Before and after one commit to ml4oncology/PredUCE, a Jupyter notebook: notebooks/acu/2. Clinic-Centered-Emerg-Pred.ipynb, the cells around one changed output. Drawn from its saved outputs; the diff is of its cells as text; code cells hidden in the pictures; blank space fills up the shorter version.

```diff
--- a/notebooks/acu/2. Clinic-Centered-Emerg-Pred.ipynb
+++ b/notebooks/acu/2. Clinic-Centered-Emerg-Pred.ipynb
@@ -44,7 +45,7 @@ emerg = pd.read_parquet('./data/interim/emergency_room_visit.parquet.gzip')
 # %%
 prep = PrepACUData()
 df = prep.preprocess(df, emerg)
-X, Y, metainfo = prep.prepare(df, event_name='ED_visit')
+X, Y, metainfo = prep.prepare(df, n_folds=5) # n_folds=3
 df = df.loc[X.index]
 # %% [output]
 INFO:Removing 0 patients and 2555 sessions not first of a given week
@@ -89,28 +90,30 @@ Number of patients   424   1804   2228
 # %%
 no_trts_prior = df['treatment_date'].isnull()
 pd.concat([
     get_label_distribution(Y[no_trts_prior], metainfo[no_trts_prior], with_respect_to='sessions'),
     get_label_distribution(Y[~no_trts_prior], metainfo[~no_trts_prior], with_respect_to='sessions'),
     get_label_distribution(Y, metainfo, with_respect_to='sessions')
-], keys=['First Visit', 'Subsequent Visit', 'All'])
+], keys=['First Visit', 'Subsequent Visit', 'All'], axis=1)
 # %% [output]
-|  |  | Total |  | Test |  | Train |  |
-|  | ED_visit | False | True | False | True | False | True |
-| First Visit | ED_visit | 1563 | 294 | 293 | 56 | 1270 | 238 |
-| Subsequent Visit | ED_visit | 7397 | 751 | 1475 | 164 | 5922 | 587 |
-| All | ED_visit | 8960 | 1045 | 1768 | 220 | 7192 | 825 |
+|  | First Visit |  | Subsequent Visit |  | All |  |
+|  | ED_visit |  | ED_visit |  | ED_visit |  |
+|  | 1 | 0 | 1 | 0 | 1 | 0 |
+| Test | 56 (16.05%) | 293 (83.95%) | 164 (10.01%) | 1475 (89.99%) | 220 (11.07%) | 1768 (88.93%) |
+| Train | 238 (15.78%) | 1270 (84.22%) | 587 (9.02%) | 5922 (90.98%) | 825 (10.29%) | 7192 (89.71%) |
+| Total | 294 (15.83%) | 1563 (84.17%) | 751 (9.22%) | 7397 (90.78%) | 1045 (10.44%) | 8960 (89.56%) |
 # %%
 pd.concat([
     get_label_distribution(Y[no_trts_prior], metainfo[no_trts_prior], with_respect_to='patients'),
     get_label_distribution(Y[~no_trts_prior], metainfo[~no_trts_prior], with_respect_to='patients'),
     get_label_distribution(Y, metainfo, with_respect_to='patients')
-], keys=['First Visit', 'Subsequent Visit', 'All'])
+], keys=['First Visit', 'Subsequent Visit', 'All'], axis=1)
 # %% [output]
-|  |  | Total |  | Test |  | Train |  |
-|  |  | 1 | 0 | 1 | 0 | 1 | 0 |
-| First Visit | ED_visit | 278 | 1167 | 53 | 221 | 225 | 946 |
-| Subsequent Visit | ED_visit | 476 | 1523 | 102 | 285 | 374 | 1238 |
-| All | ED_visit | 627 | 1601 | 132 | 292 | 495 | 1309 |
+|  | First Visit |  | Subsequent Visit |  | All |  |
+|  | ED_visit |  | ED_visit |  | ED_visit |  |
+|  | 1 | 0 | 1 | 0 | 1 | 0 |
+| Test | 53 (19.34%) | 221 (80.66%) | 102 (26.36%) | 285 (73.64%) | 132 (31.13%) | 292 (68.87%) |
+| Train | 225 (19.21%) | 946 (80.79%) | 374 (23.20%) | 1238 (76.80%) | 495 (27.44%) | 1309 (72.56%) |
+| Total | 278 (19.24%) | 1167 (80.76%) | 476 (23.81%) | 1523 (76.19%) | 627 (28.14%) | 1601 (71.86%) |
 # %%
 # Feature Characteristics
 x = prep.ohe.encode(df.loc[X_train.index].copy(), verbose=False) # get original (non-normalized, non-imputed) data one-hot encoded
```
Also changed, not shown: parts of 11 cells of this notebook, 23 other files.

» **Problem to work on**
Copy out every entry exactly.

» **Task result**
Before and after one commit to ml4oncology/PredUCE, a Jupyter notebook: notebooks/acu/2. Clinic-Centered-Emerg-Pred.ipynb, the cells around one changed output. Drawn from its saved outputs; the diff is of its cells as text; code cells hidden in the pictures; blank space fills up the shorter version.

```diff
--- a/notebooks/acu/2. Clinic-Centered-Emerg-Pred.ipynb
+++ b/notebooks/acu/2. Clinic-Centered-Emerg-Pred.ipynb
@@ -44,7 +45,7 @@ emerg = pd.read_parquet('./data/interim/emergency_room_visit.parquet.gzip')
 # %%
 prep = PrepACUData()
 df = prep.preprocess(df, emerg)
-X, Y, metainfo = prep.prepare(df, event_name='ED_visit')
+X, Y, metainfo = prep.prepare(df, n_folds=5) # n_folds=3
 df = df.loc[X.index]
 # %% [output]
 INFO:Removing 0 patients and 2555 sessions not first of a given week
@@ -89,28 +90,30 @@ Number of patients   424   1804   2228
 # %%
 no_trts_prior = df['treatment_date'].isnull()
 pd.concat([
     get_label_distribution(Y[no_trts_prior], metainfo[no_trts_prior], with_respect_to='sessions'),
     get_label_distribution(Y[~no_trts_prior], metainfo[~no_trts_prior], with_respect_to='sessions'),
     get_label_distribution(Y, metainfo, with_respect_to='sessions')
-], keys=['First Visit', 'Subsequent Visit', 'All'])
+], keys=['First Visit', 'Subsequent Visit', 'All'], axis=1)
 # %% [output]
-|  |  | Total |  | Test |  | Train |  |
-|  | ED_visit | False | True | False | True | False | True |
-| First Visit | ED_visit | 1563 | 294 | 293 | 56 | 1270 | 238 |
-| Subsequent Visit | ED_visit | 7397 | 751 | 1475 | 164 | 5922 | 587 |
-| All | ED_visit | 8960 | 1045 | 1768 | 220 | 7192 | 825 |
+|  | First Visit |  | Subsequent Visit |  | All |  |
+|  | ED_visit |  | ED_visit |  | ED_visit |  |
+|  | 1 | 0 | 1 | 0 | 1 | 0 |
+| Test | 56 (16.05%) | 293 (83.95%) | 164 (10.01%) | 1475 (89.99%) | 220 (11.07%) | 1768 (88.93%) |
+| Train | 238 (15.78%) | 1270 (84.22%) | 587 (9.02%) | 5922 (90.98%) | 825 (10.29%) | 7192 (89.71%) |
+| Total | 294 (15.83%) | 1563 (84.17%) | 751 (9.22%) | 7397 (90.78%) | 1045 (10.44%) | 8960 (89.56%) |
 # %%
 pd.concat([
     get_label_distribution(Y[no_trts_prior], metainfo[no_trts_prior], with_respect_to='patients'),
     get_label_distribution(Y[~no_trts_prior], metainfo[~no_trts_prior], with_respect_to='patients'),
     get_label_distribution(Y, metainfo, with_respect_to='patients')
-], keys=['First Visit', 'Subsequent Visit', 'All'])
+], keys=['First Visit', 'Subsequent Visit', 'All'], axis=1)
 # %% [output]
-|  |  | Total |  | Test |  | Train |  |
-|  |  | 1 | 0 | 1 | 0 | 1 | 0 |
-| First Visit | ED_visit | 278 | 1167 | 53 | 221 | 225 | 946 |
-| Subsequent Visit | ED_visit | 476 | 1523 | 102 | 285 | 374 | 1238 |
-| All | ED_visit | 627 | 1601 | 132 | 292 | 495 | 1309 |
+|  | First Visit |  | Subsequent Visit |  | All |  |
+|  | ED_visit |  | ED_visit |  | ED_visit |  |
+|  | 1 | 0 | 1 | 0 | 1 | 0 |
+| Test | 53 (19.34%) | 221 (80.66%) | 102 (26.36%) | 285 (73.64%) | 132 (31.13%) | 292 (68.87%) |
+| Train | 225 (19.21%) | 946 (80.79%) | 374 (23.20%) | 1238 (76.80%) | 495 (27.44%) | 1309 (72.56%) |
+| Total | 278 (19.24%) | 1167 (80.76%) | 476 (23.81%) | 1523 (76.19%) | 627 (28.14%) | 1601 (71.86%) |
 # %%
 # Feature Characteristics
 x = prep.ohe.encode(df.loc[X_train.index].copy(), verbose=False) # get original (non-normalized, non-imputed) data one-hot encoded
```
Also changed, not shown: parts of 11 cells of this notebook, 23 other files.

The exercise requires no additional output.